In recent decades, cities have become increasingly motivated to invest in infrastructure that supports multimodal options like walking, biking and public transit. Trip generation, the first step in conventional four-step forecasting models, is a central figure in determining how those investments are made.
However, when considering pedestrian and bicycling travel, the current practice is usually to either leave those trips out of the model altogether, or to simply present them as a mode choice option that is not analyzed further. In short, cities are car-centric.
Without reliable trip generation rates for anyone but drivers, an accurate transportation impact is difficult to predict. Certain land uses will draw far more walkers, cyclists and transit riders than drivers. Cities lack enough information to strategically plan for multimodal investments.

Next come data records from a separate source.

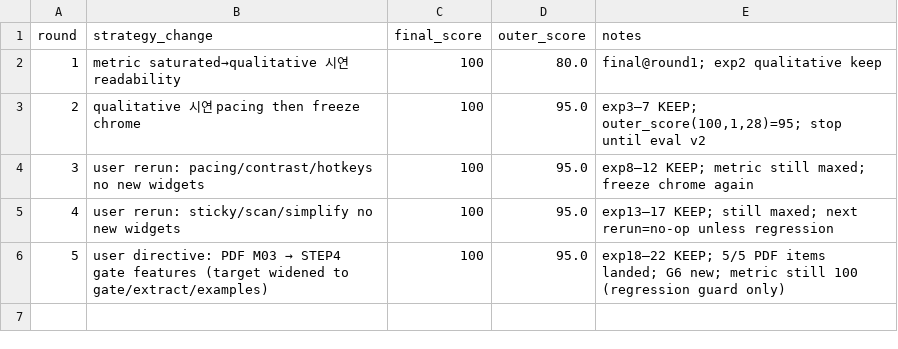
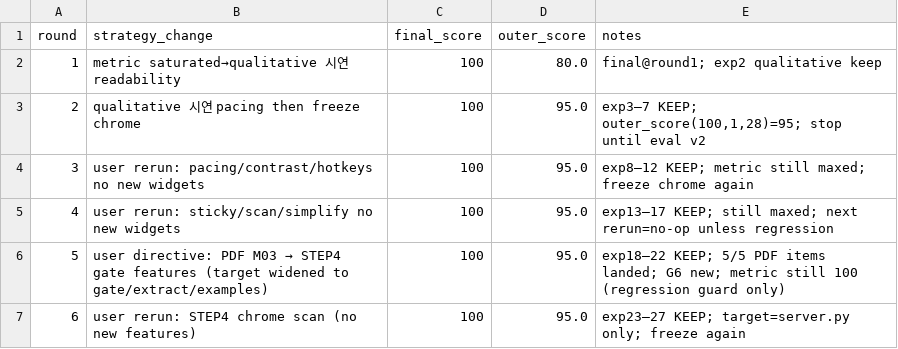
Before and after one commit to leecg39/Lecture, a TSV file: poc-d04/autoresearch/outer/strategy_log.tsv, drawn as a sheet; the diff names each change by its address in the sheet, - before the commit and + after, or states it on an @@ line.

```diff
--- a/poc-d04/autoresearch/outer/strategy_log.tsv
+++ b/poc-d04/autoresearch/outer/strategy_log.tsv
+row 7: 6 | user rerun: STEP4 chrome scan (no new features) | 100 | 95.0 | exp23–27 KEEP; target=server.py only; freeze again
```
Also changed, not shown: poc-d04/autoresearch/inner_results.tsv, 2 other files.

Researcher Kelly Clifton of Portland State University (PSU) has worked on an extended series of projects developing new tools to address this knowledge gap. PSU is home to the National Institute for Transportation and Communities (NITC) – a University Transportation Center that focuses on improving the mobility of people and goods to build strong communities.